** RECORDS FOR THIS EXERCISE follows **

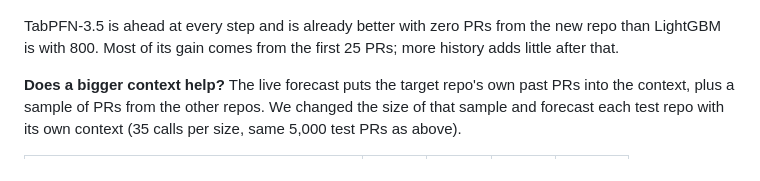
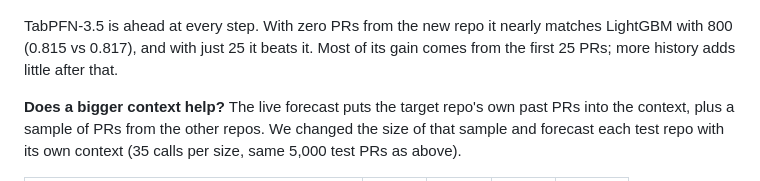
Before and after one commit to Sarcastic-Soul/mergecast, a Markdown page: README.md, the part around the change. Drawn GitHub-style.

Commit message:
README: correct the cold-start comparison (0.815 vs 0.817 at zero PRs)

```diff
--- a/README.md
+++ b/README.md
@@ -90,9 +90,10 @@ mean AUC within each repo.
 
 ![Cold start](docs/coldstart.png)
 
-TabPFN-3.5 is ahead at every step and is already better with zero PRs from the
-new repo than LightGBM is with 800. Most of its gain comes from the first 25
-PRs; more history adds little after that.
+TabPFN-3.5 is ahead at every step. With zero PRs from the new repo it nearly
+matches LightGBM with 800 (0.815 vs 0.817), and with just 25 it beats it.
+Most of its gain comes from the first 25 PRs; more history adds little after
+that.
 
 **Does a bigger context help?** The live forecast puts the target repo's own
 past PRs into the context, plus a sample of PRs from the other repos. We
```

** End of RECORDS FOR THIS EXERCISE **

### WORK REQUEST
Copy out every line above where "more" is present.

### EXERCISE RESPONSE
-PRs; more history adds little after that.
+Most of its gain comes from the first 25 PRs; more history adds little after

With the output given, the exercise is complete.